### What you should do
Restate the entries word for word, omitting nothing.

Web page edit records:
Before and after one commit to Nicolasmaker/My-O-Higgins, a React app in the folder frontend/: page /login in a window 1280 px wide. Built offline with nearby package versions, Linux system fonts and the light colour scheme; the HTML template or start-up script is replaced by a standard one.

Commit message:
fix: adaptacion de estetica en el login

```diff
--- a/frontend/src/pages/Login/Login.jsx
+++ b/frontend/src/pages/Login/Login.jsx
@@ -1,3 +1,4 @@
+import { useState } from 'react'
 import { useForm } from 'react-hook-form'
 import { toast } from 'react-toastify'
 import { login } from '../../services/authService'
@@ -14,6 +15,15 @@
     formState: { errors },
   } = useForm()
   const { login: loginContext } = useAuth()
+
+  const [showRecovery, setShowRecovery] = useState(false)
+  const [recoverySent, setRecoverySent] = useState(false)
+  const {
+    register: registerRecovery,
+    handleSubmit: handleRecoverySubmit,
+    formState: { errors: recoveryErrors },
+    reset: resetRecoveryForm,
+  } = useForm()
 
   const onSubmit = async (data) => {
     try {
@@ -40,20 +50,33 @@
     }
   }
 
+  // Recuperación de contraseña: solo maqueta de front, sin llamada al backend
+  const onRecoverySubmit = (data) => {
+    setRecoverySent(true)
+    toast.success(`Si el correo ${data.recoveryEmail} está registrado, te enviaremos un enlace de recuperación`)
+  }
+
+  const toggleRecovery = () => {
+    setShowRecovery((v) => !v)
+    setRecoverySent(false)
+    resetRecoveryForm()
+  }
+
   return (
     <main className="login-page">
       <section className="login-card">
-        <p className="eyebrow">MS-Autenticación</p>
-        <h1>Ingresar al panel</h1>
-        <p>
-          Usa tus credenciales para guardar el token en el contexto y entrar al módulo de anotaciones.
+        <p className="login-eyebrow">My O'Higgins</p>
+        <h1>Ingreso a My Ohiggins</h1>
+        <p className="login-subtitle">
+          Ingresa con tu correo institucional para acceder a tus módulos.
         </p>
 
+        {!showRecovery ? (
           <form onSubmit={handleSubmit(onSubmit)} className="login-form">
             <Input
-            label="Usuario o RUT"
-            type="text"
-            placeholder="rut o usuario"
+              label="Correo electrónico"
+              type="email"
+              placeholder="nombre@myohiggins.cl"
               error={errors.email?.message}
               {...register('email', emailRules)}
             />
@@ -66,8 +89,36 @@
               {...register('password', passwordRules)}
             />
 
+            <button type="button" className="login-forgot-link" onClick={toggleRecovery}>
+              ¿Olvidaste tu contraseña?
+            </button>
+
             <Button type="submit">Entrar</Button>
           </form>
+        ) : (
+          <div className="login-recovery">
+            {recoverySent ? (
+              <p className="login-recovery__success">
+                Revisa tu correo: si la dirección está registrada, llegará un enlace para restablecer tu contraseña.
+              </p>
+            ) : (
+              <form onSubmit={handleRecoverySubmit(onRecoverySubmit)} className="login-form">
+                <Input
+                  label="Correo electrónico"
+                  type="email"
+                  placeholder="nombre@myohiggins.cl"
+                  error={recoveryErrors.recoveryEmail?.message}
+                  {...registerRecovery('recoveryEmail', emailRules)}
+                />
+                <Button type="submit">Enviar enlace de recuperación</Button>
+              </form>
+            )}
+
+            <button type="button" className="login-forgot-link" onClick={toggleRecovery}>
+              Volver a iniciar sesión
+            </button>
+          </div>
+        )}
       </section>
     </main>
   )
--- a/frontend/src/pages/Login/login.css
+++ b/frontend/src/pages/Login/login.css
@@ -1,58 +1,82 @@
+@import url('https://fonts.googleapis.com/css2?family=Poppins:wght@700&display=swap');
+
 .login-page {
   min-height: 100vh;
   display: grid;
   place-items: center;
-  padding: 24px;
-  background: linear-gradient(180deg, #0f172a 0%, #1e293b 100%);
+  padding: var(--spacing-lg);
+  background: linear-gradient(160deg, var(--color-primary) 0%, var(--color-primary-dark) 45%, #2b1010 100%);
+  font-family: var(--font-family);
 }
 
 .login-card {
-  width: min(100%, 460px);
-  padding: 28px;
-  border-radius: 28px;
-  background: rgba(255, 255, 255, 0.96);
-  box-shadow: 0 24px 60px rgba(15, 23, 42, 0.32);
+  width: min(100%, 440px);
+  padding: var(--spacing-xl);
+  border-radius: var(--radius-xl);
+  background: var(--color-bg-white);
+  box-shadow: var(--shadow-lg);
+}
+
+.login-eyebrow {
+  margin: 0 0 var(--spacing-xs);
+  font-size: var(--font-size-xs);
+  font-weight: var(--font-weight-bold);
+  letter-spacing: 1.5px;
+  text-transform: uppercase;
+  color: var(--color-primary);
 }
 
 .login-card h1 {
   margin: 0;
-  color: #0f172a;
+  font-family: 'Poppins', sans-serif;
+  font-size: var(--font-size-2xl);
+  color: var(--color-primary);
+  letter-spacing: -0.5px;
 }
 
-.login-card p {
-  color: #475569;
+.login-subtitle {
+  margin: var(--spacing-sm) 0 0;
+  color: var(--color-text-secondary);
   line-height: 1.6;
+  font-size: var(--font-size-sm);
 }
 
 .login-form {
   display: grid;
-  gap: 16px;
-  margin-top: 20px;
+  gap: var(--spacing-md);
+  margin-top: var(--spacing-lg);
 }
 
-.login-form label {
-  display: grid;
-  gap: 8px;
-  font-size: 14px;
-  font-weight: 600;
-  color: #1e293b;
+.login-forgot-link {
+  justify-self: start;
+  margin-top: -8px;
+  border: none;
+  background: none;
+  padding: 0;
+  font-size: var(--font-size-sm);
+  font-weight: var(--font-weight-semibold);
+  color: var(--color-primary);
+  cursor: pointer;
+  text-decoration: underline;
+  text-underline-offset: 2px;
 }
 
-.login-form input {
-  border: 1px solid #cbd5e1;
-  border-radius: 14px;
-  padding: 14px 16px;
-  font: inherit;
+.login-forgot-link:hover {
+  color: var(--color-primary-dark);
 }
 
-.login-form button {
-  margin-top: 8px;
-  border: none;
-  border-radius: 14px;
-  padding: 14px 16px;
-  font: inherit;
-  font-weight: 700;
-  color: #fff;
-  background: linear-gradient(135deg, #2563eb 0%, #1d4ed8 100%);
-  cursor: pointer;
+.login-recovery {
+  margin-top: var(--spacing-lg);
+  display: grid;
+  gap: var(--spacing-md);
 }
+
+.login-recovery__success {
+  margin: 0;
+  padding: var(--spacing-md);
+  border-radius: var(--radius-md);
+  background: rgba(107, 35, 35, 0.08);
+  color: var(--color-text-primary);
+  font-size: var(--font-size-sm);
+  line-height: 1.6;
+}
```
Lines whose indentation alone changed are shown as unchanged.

### Response
Before and after one commit to Nicolasmaker/My-O-Higgins, a React app in the folder frontend/: page /login in a window 1280 px wide. Built offline with nearby package versions, Linux system fonts and the light colour scheme; the HTML template or start-up script is replaced by a standard one.

Commit message:
fix: adaptacion de estetica en el login

```diff
--- a/frontend/src/pages/Login/Login.jsx
+++ b/frontend/src/pages/Login/Login.jsx
@@ -1,3 +1,4 @@
+import { useState } from 'react'
 import { useForm } from 'react-hook-form'
 import { toast } from 'react-toastify'
 import { login } from '../../services/authService'
@@ -14,6 +15,15 @@
     formState: { errors },
   } = useForm()
   const { login: loginContext } = useAuth()
+
+  const [showRecovery, setShowRecovery] = useState(false)
+  const [recoverySent, setRecoverySent] = useState(false)
+  const {
+    register: registerRecovery,
+    handleSubmit: handleRecoverySubmit,
+    formState: { errors: recoveryErrors },
+    reset: resetRecoveryForm,
+  } = useForm()
 
   const onSubmit = async (data) => {
     try {
@@ -40,20 +50,33 @@
     }
   }
 
+  // Recuperación de contraseña: solo maqueta de front, sin llamada al backend
+  const onRecoverySubmit = (data) => {
+    setRecoverySent(true)
+    toast.success(`Si el correo ${data.recoveryEmail} está registrado, te enviaremos un enlace de recuperación`)
+  }
+
+  const toggleRecovery = () => {
+    setShowRecovery((v) => !v)
+    setRecoverySent(false)
+    resetRecoveryForm()
+  }
+
   return (
     <main className="login-page">
       <section className="login-card">
-        <p className="eyebrow">MS-Autenticación</p>
-        <h1>Ingresar al panel</h1>
-        <p>
-          Usa tus credenciales para guardar el token en el contexto y entrar al módulo de anotaciones.
+        <p className="login-eyebrow">My O'Higgins</p>
+        <h1>Ingreso a My Ohiggins</h1>
+        <p className="login-subtitle">
+          Ingresa con tu correo institucional para acceder a tus módulos.
         </p>
 
+        {!showRecovery ? (
           <form onSubmit={handleSubmit(onSubmit)} className="login-form">
             <Input
-            label="Usuario o RUT"
-            type="text"
-            placeholder="rut o usuario"
+              label="Correo electrónico"
+              type="email"
+              placeholder="nombre@myohiggins.cl"
               error={errors.email?.message}
               {...register('email', emailRules)}
             />
@@ -66,8 +89,36 @@
               {...register('password', passwordRules)}
             />
 
+            <button type="button" className="login-forgot-link" onClick={toggleRecovery}>
+              ¿Olvidaste tu contraseña?
+            </button>
+
             <Button type="submit">Entrar</Button>
           </form>
+        ) : (
+          <div className="login-recovery">
+            {recoverySent ? (
+              <p className="login-recovery__success">
+                Revisa tu correo: si la dirección está registrada, llegará un enlace para restablecer tu contraseña.
+              </p>
+            ) : (
+              <form onSubmit={handleRecoverySubmit(onRecoverySubmit)} className="login-form">
+                <Input
+                  label="Correo electrónico"
+                  type="email"
+                  placeholder="nombre@myohiggins.cl"
+                  error={recoveryErrors.recoveryEmail?.message}
+                  {...registerRecovery('recoveryEmail', emailRules)}
+                />
+                <Button type="submit">Enviar enlace de recuperación</Button>
+              </form>
+            )}
+
+            <button type="button" className="login-forgot-link" onClick={toggleRecovery}>
+              Volver a iniciar sesión
+            </button>
+          </div>
+        )}
       </section>
     </main>
   )
--- a/frontend/src/pages/Login/login.css
+++ b/frontend/src/pages/Login/login.css
@@ -1,58 +1,82 @@
+@import url('https://fonts.googleapis.com/css2?family=Poppins:wght@700&display=swap');
+
 .login-page {
   min-height: 100vh;
   display: grid;
   place-items: center;
-  padding: 24px;
-  background: linear-gradient(180deg, #0f172a 0%, #1e293b 100%);
+  padding: var(--spacing-lg);
+  background: linear-gradient(160deg, var(--color-primary) 0%, var(--color-primary-dark) 45%, #2b1010 100%);
+  font-family: var(--font-family);
 }
 
 .login-card {
-  width: min(100%, 460px);
-  padding: 28px;
-  border-radius: 28px;
-  background: rgba(255, 255, 255, 0.96);
-  box-shadow: 0 24px 60px rgba(15, 23, 42, 0.32);
+  width: min(100%, 440px);
+  padding: var(--spacing-xl);
+  border-radius: var(--radius-xl);
+  background: var(--color-bg-white);
+  box-shadow: var(--shadow-lg);
+}
+
+.login-eyebrow {
+  margin: 0 0 var(--spacing-xs);
+  font-size: var(--font-size-xs);
+  font-weight: var(--font-weight-bold);
+  letter-spacing: 1.5px;
+  text-transform: uppercase;
+  color: var(--color-primary);
 }
 
 .login-card h1 {
   margin: 0;
-  color: #0f172a;
+  font-family: 'Poppins', sans-serif;
+  font-size: var(--font-size-2xl);
+  color: var(--color-primary);
+  letter-spacing: -0.5px;
 }
 
-.login-card p {
-  color: #475569;
+.login-subtitle {
+  margin: var(--spacing-sm) 0 0;
+  color: var(--color-text-secondary);
   line-height: 1.6;
+  font-size: var(--font-size-sm);
 }
 
 .login-form {
   display: grid;
-  gap: 16px;
-  margin-top: 20px;
+  gap: var(--spacing-md);
+  margin-top: var(--spacing-lg);
 }
 
-.login-form label {
-  display: grid;
-  gap: 8px;
-  font-size: 14px;
-  font-weight: 600;
-  color: #1e293b;
+.login-forgot-link {
+  justify-self: start;
+  margin-top: -8px;
+  border: none;
+  background: none;
+  padding: 0;
+  font-size: var(--font-size-sm);
+  font-weight: var(--font-weight-semibold);
+  color: var(--color-primary);
+  cursor: pointer;
+  text-decoration: underline;
+  text-underline-offset: 2px;
 }
 
-.login-form input {
-  border: 1px solid #cbd5e1;
-  border-radius: 14px;
-  padding: 14px 16px;
-  font: inherit;
+.login-forgot-link:hover {
+  color: var(--color-primary-dark);
 }
 
-.login-form button {
-  margin-top: 8px;
-  border: none;
-  border-radius: 14px;
-  padding: 14px 16px;
-  font: inherit;
-  font-weight: 700;
-  color: #fff;
-  background: linear-gradient(135deg, #2563eb 0%, #1d4ed8 100%);
-  cursor: pointer;
+.login-recovery {
+  margin-top: var(--spacing-lg);
+  display: grid;
+  gap: var(--spacing-md);
 }
+
+.login-recovery__success {
+  margin: 0;
+  padding: var(--spacing-md);
+  border-radius: var(--radius-md);
+  background: rgba(107, 35, 35, 0.08);
+  color: var(--color-text-primary);
+  font-size: var(--font-size-sm);
+  line-height: 1.6;
+}
```
Lines whose indentation alone changed are shown as unchanged.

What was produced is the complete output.